They don't call it 'smooth as silk' for nothing. Silk is synonymous with luxury – the ultimate softness, the highest attainable smoothness, and the most perfect shine. 

Silk products of all kinds have been coveted and traded for hundreds of years. Silk is also a popular cosmetics ingredient. Today, we're going to take a closer look at how this ingredient makes its way into hair and skincare products.

Silkworms at Work

Silkworms are amazingly productive little creatures – each one producing up to a mile of thread within a mere 2-3 days! The ancient Chinese were the first to develop the process of creating cloth from these precious, protein-rich threads. 

It is also from the threads that the protein is 'extracted' and used for skin and hair care.

The Process of Hydrolysis

By nature, silk protein molecules are 'too big to work with' (read: you can't just add silk threads to a shampoo or body wash and expect them to have any beneficial function). 

The proteins need to be broken down into smaller units (until they are water soluble). The process of breaking down (any) protein into tiny bits is called hydrolysis, resulting in an end product called Hydrolized Silk Protein. 

For once, the INCI name for it is as straightforward as you please (INCI: Hydrolized Silk Protein).

Superior Conditioning For Hair

Silk protein has some fantastic abilities.

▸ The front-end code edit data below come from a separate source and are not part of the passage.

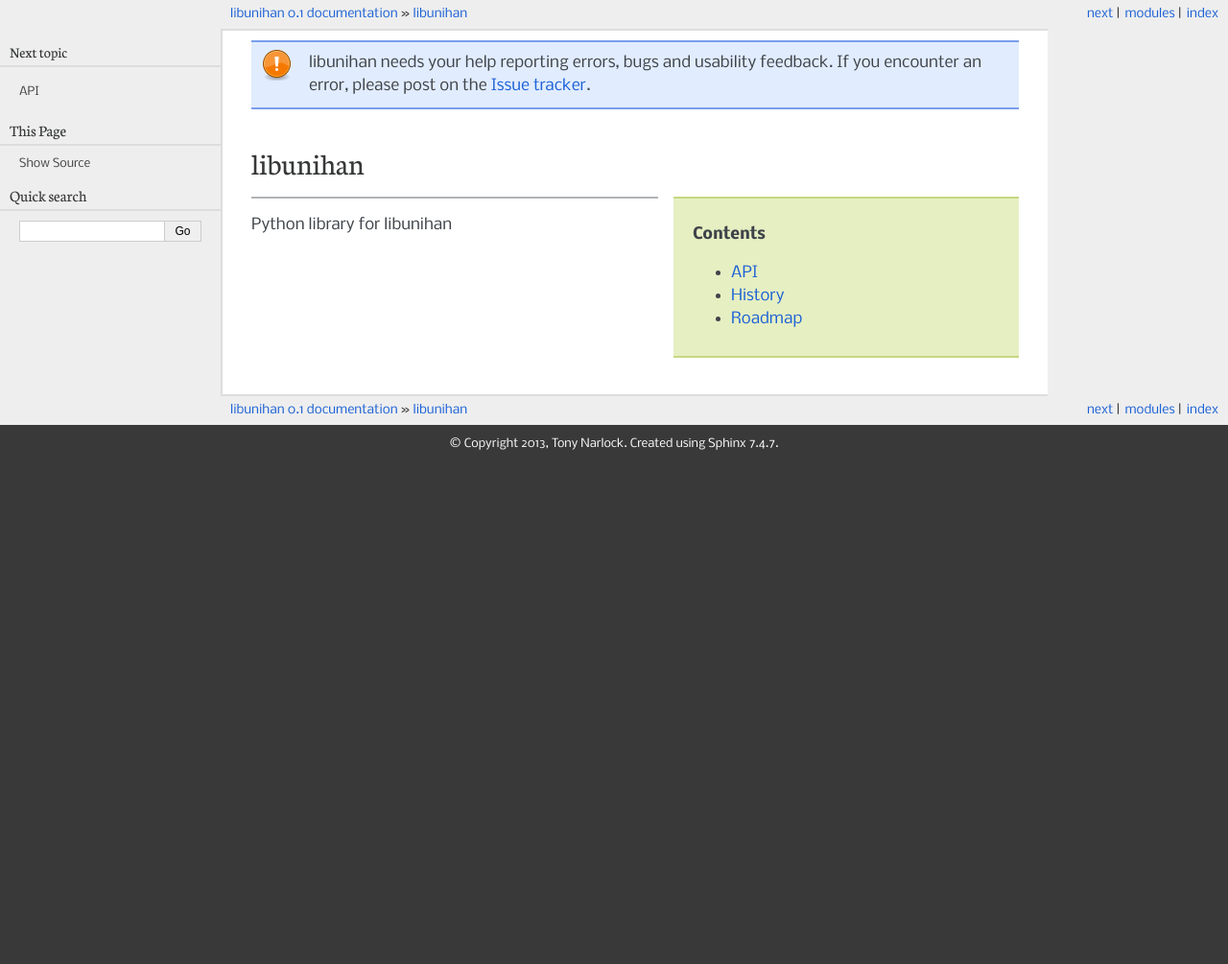
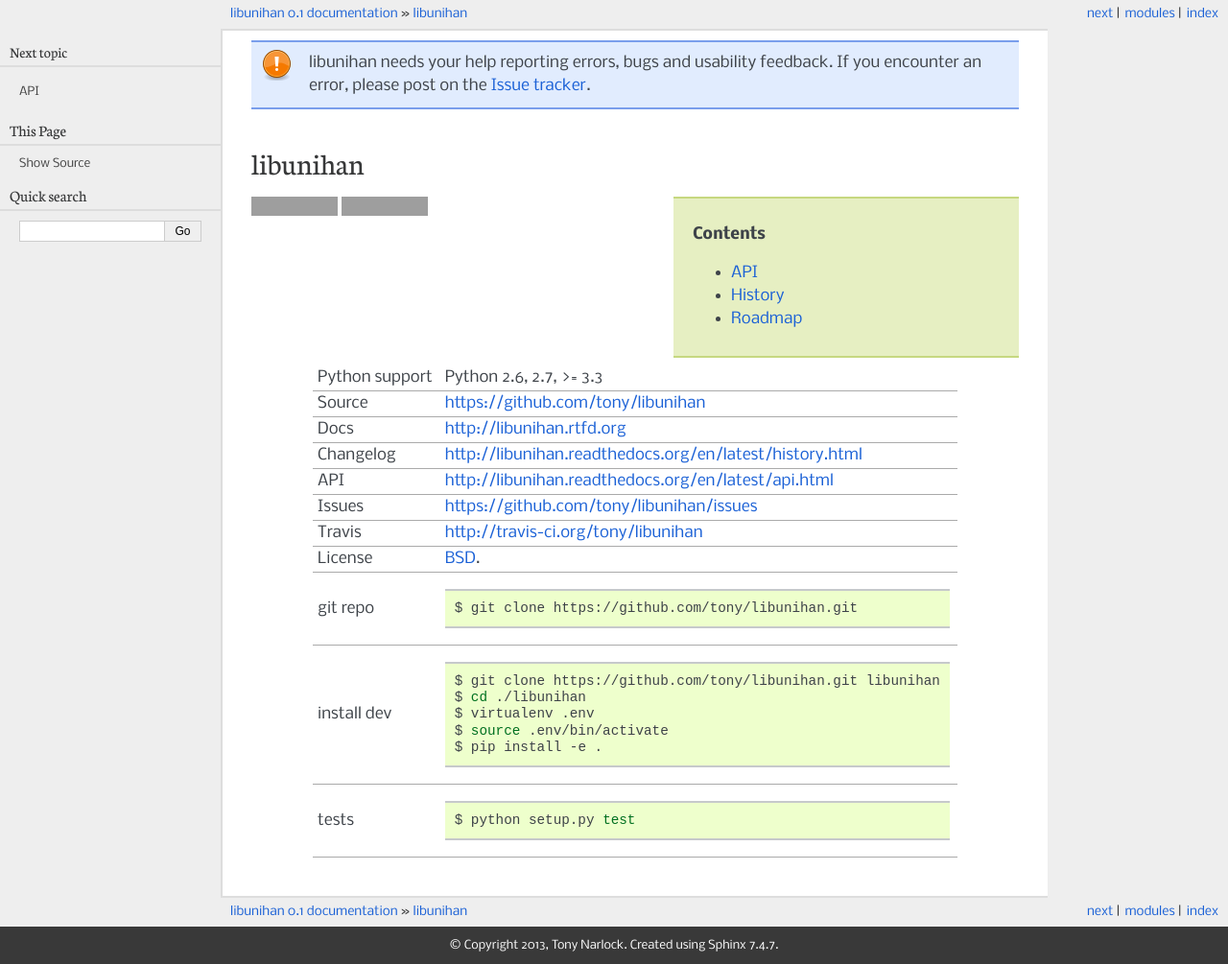
Before and after one commit to cihai/cihai, a Sphinx documentation site: the page built from doc/index.rst, in a window 1280 px wide. Shown: the whole page at 96% size. Built offline with Sphinx 7.4.7, drawn with Linux system fonts in a browser that asks for light colours; before the commit the page ends 900 px from its top, so only the background shows below that; grey boxes are pictures that could not be loaded.

```diff
--- a/README.rst
+++ b/README.rst
@@ -1,4 +1,35 @@
-libunihan
-=========
+``libunihan`` - Wrapper for Unihan.
 
-Python library for libunihan
+.. image:: https://travis-ci.org/tony/libunihan.png?branch=master
+    :target: https://travis-ci.org/tony/libunihan
+
+.. image:: https://badge.fury.io/py/libunihan.png
+    :target: http://badge.fury.io/py/libunihan
+
+==============  ==========================================================
+Python support  Python 2.6, 2.7, >= 3.3
+Source          https://github.com/tony/libunihan
+Docs            http://libunihan.rtfd.org
+Changelog       http://libunihan.readthedocs.org/en/latest/history.html
+API             http://libunihan.readthedocs.org/en/latest/api.html
+Issues          https://github.com/tony/libunihan/issues
+Travis          http://travis-ci.org/tony/libunihan
+License         `BSD`_.
+git repo        .. code-block:: bash
+
+                    $ git clone https://github.com/tony/libunihan.git
+install dev     .. code-block:: bash
+
+                    $ git clone https://github.com/tony/libunihan.git libunihan
+                    $ cd ./libunihan
+                    $ virtualenv .env
+                    $ source .env/bin/activate
+                    $ pip install -e .
+tests           .. code-block:: bash
+
+                    $ python setup.py test
+==============  ==========================================================
+
+.. _BSD: http://opensource.org/licenses/BSD-3-Clause
+.. _Documentation: http://libunihan.readthedocs.org/en/latest/
+.. _API: http://libunihan.readthedocs.org/en/latest/api.html
--- a/doc/conf.py
+++ b/doc/conf.py
@@ -3,8 +3,7 @@
 # libunihan documentation build configuration file, created by
 # sphinx-quickstart on Mon Sep 23 12:38:49 2013.
 #
-# This file is execfile()d with the current directory set to its containing dir.
-#
+# This file is execfile()d with the current directory set to its containing dir.  #
 # Note that not all possible configuration values are present in this
 # autogenerated file.
 #
@@ -33,6 +32,7 @@
     'sphinx.ext.intersphinx',
     'sphinx.ext.todo',
     'sphinxarg.ext',
+    'changelog',
 ]
 
 # Add any paths that contain templates here, relative to this directory.
@@ -266,3 +266,16 @@
 
 # Example configuration for intersphinx: refer to the Python standard library.
 intersphinx_mapping = {'http://docs.python.org/': None, 'pip': ('http://sphinx.readthedocs.org/en/latest/', None)}
+
+# section names - optional
+changelog_sections = ["general", "rendering", "tests", "docs"]
+
+# tags to sort on inside of sections - also optional
+changelog_inner_tag_sort = ["feature", "bug"]
+
+# how to render changelog links - these are plain
+# python string templates, ticket/pullreq/changeset number goes
+# in "%s"
+changelog_render_ticket = "https://github.com/tony/libunihan/issues/%s"
+changelog_render_pullreq = "https://github.com/tony/libunihan/pulls/%s"
+changelog_render_changeset = "https://github.com/tony/libunihan/commit/%s"
--- a/doc/roadmap.rst
+++ b/doc/roadmap.rst
@@ -5,4 +5,4 @@
 =======
 
 .. include:: ../TODO
-    :start-line: 5
+    :start-line: 4
```
Also changed, not shown: 3 other files.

Applied to hair, it forms a fine, transparent film that protects the hair cuticle. 

It also helps to detangle the hair and promotes shine, elasticity and resiliency. Silk protein is an effective moisturizer for hair, adding luster, body, and manageability. 

Silk is quite simply the ultimate luxury for any hair product.

Great For Skin Too

In skincare, silk protein has water-binding properties, making it a great moisturizer. There are some claims that it has antioxidant properties, but to my knowledge, this is 'being studied' and there are as yet no results from the scientific world on this.

The A-B Silk Tests

As I have mostly used silk protein in shampoos and body washes so I'll be commenting on how it works in the bath products I've made. 

I have tried numerous combinations and dosages – also to see if there was a noticeable difference. The tests were set up as 'A-B' tests. 

An example: I will make a batch of shampoo and split it into 2 parts:
'A' (with added silk protein),
'B' (without added silk protein)

I will then test the 2 for a period of time.

My impressions: even with a small dose, silk protein makes a noticeable difference. 

I'm absolutely sold on the luxurious feel and added softness (both to hair and skin). I have even A-B tested my own silk-shampoo for hand-washing silk garments against a few different commercial 'specially-made-for-silks-and-delicates-detergents'.

There was absolutely no contest. I have been making and using my own 'silk wash' ever since. It even works in the machine on the 'super-delicate' cycle.

The Deep Sea Alternative to Silkworms

Although silk protein is has been used as an addition to cosmetics and hair care products for years (even in some cruelty-free brands), plant-based alternatives are beginning to make their way to the market.

So far, I have been working with hydrolized silk protein, but would like to source a plant-based replacement – preferrably one that can do everything the silk protein can. 

I am therefore in the process of testing a viable plant-based alternative. It is derived from marine algae and has an equally straightforward INCI name. (INCI: Hydrolized Vegetable Protein).

More on that as soon as I have finished fooling around with testing it.